Levy Poll Advisory Committee logo

Dairy Australia invests the service levy to provide services to benefit dairy farmers and protect their right to farm: research and innovation, supporting farm business management, responding to events such as drought or COVID-19, developing tools to adapt to the environment and address climate, supporting on-farm employment needs, marketing of dairy products and commitment to sustainability, policy research, industry insights, and delivering international market programs.

Find out more about Dairy Poll 2022

Visit the Dairy Poll to stay regularly informed on the levy poll options, initiatives for each levy poll option, and Dairy Australia’s investment areas.

How is the Dairy Service Levy allocated to services?

Approximately $55-60M is invested each year to deliver these services, which includes 50% from levy funds, 35% Government and 14% external contributions/grants, other 1%.

To maintain the services below, the industry has had to regularly dip into levy reserves, which are declining. Given current and predicted future levels of milk production, the Levy Poll Advisory Committee (LPAC) has considered the viability of this strategy if this level of innovation and services is to be maintained over the next five years.
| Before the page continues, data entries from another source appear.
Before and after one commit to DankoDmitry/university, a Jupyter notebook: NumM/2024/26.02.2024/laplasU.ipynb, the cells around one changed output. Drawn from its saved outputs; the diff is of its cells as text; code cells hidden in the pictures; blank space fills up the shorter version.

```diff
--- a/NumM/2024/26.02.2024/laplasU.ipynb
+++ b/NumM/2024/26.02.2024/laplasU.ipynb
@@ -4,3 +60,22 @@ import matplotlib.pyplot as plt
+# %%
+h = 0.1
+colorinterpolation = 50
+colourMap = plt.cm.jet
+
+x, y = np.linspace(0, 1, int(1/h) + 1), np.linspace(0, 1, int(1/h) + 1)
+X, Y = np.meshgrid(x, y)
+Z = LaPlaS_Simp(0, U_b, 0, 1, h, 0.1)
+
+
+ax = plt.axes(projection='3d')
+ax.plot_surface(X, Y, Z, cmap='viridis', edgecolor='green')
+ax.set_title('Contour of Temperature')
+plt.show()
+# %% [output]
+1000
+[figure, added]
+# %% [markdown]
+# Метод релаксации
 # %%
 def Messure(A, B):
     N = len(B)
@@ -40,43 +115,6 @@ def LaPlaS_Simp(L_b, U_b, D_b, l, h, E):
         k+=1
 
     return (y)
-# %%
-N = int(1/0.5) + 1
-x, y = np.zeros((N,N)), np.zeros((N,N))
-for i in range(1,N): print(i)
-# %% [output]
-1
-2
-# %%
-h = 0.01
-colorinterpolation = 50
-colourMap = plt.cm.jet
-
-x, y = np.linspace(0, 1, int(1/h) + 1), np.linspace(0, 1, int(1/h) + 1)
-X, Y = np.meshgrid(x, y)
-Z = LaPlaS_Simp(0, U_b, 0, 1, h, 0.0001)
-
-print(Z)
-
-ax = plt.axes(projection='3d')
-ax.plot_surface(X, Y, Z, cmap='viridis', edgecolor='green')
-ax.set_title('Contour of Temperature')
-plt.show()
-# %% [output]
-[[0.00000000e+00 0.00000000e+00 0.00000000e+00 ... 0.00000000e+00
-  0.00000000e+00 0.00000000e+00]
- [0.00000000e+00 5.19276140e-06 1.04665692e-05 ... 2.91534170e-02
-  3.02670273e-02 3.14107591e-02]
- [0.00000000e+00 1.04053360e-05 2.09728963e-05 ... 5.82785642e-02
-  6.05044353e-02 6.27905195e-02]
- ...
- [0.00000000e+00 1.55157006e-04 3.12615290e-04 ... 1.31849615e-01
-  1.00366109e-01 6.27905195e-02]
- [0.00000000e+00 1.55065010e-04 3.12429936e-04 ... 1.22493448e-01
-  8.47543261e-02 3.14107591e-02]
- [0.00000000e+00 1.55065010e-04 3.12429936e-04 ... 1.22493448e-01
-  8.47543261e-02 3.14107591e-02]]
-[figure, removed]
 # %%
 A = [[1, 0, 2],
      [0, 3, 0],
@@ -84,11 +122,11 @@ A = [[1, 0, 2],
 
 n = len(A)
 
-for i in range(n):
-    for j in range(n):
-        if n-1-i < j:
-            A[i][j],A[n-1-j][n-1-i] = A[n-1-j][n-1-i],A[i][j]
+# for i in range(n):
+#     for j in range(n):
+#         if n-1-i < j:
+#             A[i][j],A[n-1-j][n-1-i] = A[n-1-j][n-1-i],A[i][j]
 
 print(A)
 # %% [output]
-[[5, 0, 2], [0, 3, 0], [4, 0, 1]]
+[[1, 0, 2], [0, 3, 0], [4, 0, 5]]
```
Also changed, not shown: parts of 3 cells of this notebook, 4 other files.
Dairy Australia priorities

On-farm examples of industry services

Approx $

1. More resilient farm businesses

Increase farmer skills in business planning, risk management and finances – i.e. Our Farm Our Plan, DairyBase.

$7-8m (13%)

2. Attract and develop great people for dairy

Support farm businesses to attract, develop and retain good people – i.e. ESKI, People in Dairy website, DairyLearn, Dairy Passport

$6-7m (11%)

3. Strong community support for dairy

Promote dairy to consumers and the broader community – i.e. Dairy Matters campaign, schools program, health and nutrition policy support, sustainability.

$8-9m (14%)

4. Thrive in a changing environment

Provide resources to help manage climate and environmental challenges on-farm – i.e. Smarter Irrigation for Profit, C4 Milk, DairyHigh2.

$4-5m (7%)

5. Success in domestic and overseas markets

Build relationships and promote Australian dairy in overseas markets – i.e trade programs, Situation and Outlook.

$7-8m (12%)

6. Technology and data-enabled dairy farms

Research in genetics of pasture and cattle – i.e. DairyBio, DataGene, Dairy Feedbase, Forage Value Index

$18-19m (31%)

7. Innovative and responsive organisation

Driving an innovative organisation with talented people, focused on delivery value for farmers.

$7-8m (12%)

Total

$57-62m

*The above $ allocation is broadly representative of the 2020-21 year and includes delivery of services in the regions via the Regional Development Programs Murray Dairy, GippsDairy, WestVic Dairy, Western Dairy, DairyTas, DairySA, SubTropical Dairy and Dairy NSW (i.e., funded by the levy, through Dairy Australia).

The LPAC comprised 15 people – an independent chair, 12 dairy farmers (three of whom are from industry organisations) and two representatives from industry organisations. They met over six months (April to September) with two members resigning in September when the poll options were announced.

LPAC Recommends Poll Of Levy Payers - July 2021

Following input and engagement with dairy industry stakeholders, including farmers, the LPAC has recommended a poll be conducted of dairy levy payers to determine the future level of the Dairy Service Levy. Read the media release.

The LPAC arrived at its decision after considering submissions from Australian Dairy Farmers and Dairy Australia, as well as consultation from the Committee Members and direct input from dairy farmers via the Dairy Service Levy Feedback form.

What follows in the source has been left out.